Let me show what that does.
What this IT person did was to save the query. Above is the query they wrote, and you’ll notice that they’ve identified and save a copy of the scripts to run to get the report including the fields that they are pulling from such as the create date and time and the modified date and time.
Other details identified are the min and max values that defined the thresholds. One other important detail included is the date range of the script. For example, when reviewing changes to your system during the 1st quarter, we want to ensure we are reviewing data between January 1st and March 31st, 2017. That helps us know the report that’s being pulled from the query is for the right date range. Normally, “Is it the right date range?” is one of the questions to ask when reviewing but in this case, we’re confirming it here.
You can see the change query settings for the date ranges and the various fields that we need. This is a good example of evidence.
Above is an example of a data extraction. The IT person said, “I extracted this, and I saved it into Excel.” This is what it looks like. What they’ve also done is name the tab, so it answers the question, “What is this content?” In this case, this file is very big, and we cut a bunch of things just so that you have an idea what it looks like when it comes out of the system. This is important.
Now, the next thing that the person did was to add some additional fields, so that they could do this review. One of the fields added was the Ticket ID field, which was mapped to a Help Desk Ticket. Another field added was for the ticket description.
Here, you can see the date range for the time that we are reviewing. You can see who made the change in the system under the field called Modify. Indicated also were the initials or names of people who made that modification, which makes it good to track. When we do our audit, these details help us know who to look for or to direct our questions.
Now, you know the ticketing system.
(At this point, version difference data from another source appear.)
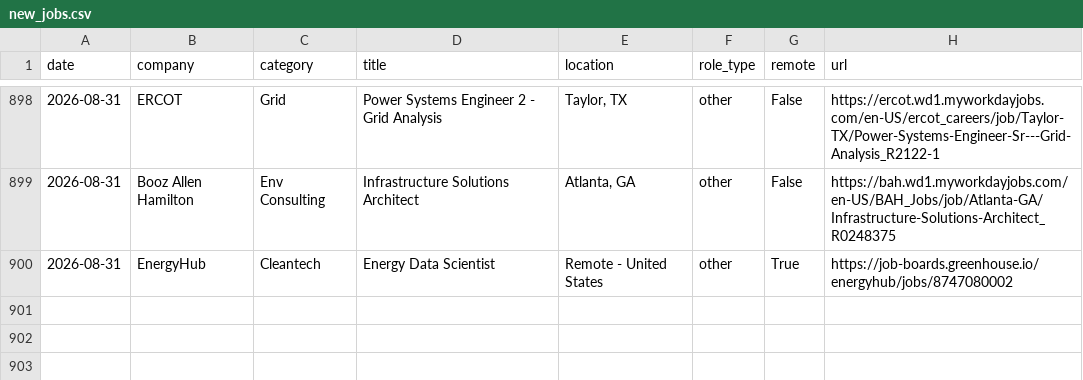
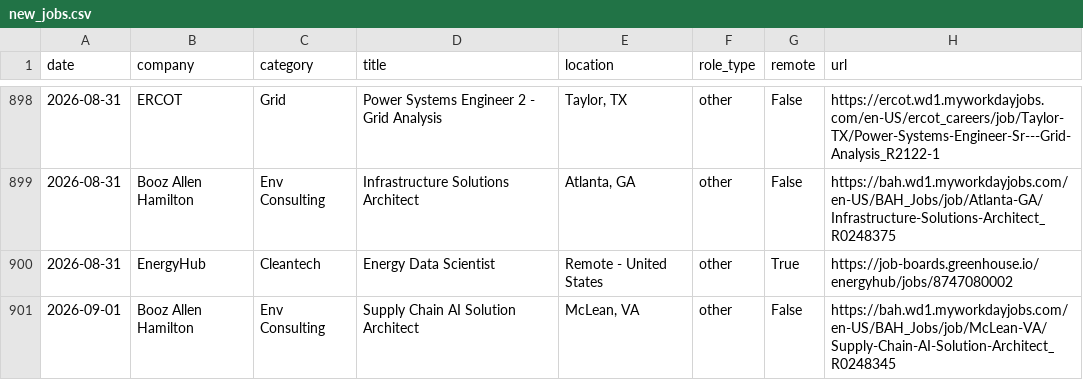
Before and after one commit to calvincj/job-tracker, a CSV file: data/new_jobs.csv, drawn as a sheet; only a part is shown, gaps mark what is left out; the diff names each change by its address in the sheet, - before the commit and + after, or states it on an @@ line.

```diff
--- a/data/new_jobs.csv
+++ b/data/new_jobs.csv
+row 901: 2026-09-01 | Booz Allen Hamilton | Env Consulting | Supply Chain AI Solution Architect | McLean, VA | other | False | https://bah.wd1.myworkdayjobs.com/en-US/BAH_Jobs/job/McLean-VA/Supply-Chain-AI-Solution-Architect_R0248345
```
Also changed, not shown: 3 other files.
The goal is to have every change made to the system correspond to a Ticket ID. Having the ticket description is helpful so that we can say, “Ticket Number 00 is to adjust the roles in the AX. Ticket 657 was the ledger grouping mandatory condition for expense reports.”
The ticket descriptions help us understand the changes made and as I mentioned, we should have a ticket. We verify completeness of all the requested changes if there is a change without a corresponding Help Desk ticket. That’s where you start to research to answer the question, “could an unauthorized change been made to our system?”
That is why the Change log review is done…to make sure that all system changes were properly authorized and documented.
Finally, you’re going to see here the rest of the steps that were done. The IT person did a great job. He said, “Mapped all the events associated with the changes by taking the following approach.”
They looked at the code deployments, and they also based the review on the time stamps that they observed.
Again, this is a good example of documentation to say what changes have been made to your system database, to the root database, and how we know that everything has been accounted for.
I hope this was helpful. This is really skipping through the process quickly because I’m sure that for the IT person doing this, it took a long time. Now, you know what a good documentation example looks like.
So to recap:
- System database or ERP Changes must have the written essential information.
- When extracting the Change log into Excel, the Excel file must have the descriptions of the content and the label tag to know what the contents are.
- Add additional fields to help the auditors find what they’re looking for. In this example, they added fields such as: Ticket ID and Ticket Description.
- Finally, the documentation must have the list of steps of how the review started until it is finished along with a conclusion.
Have a great day! We’ll see you on the next training session.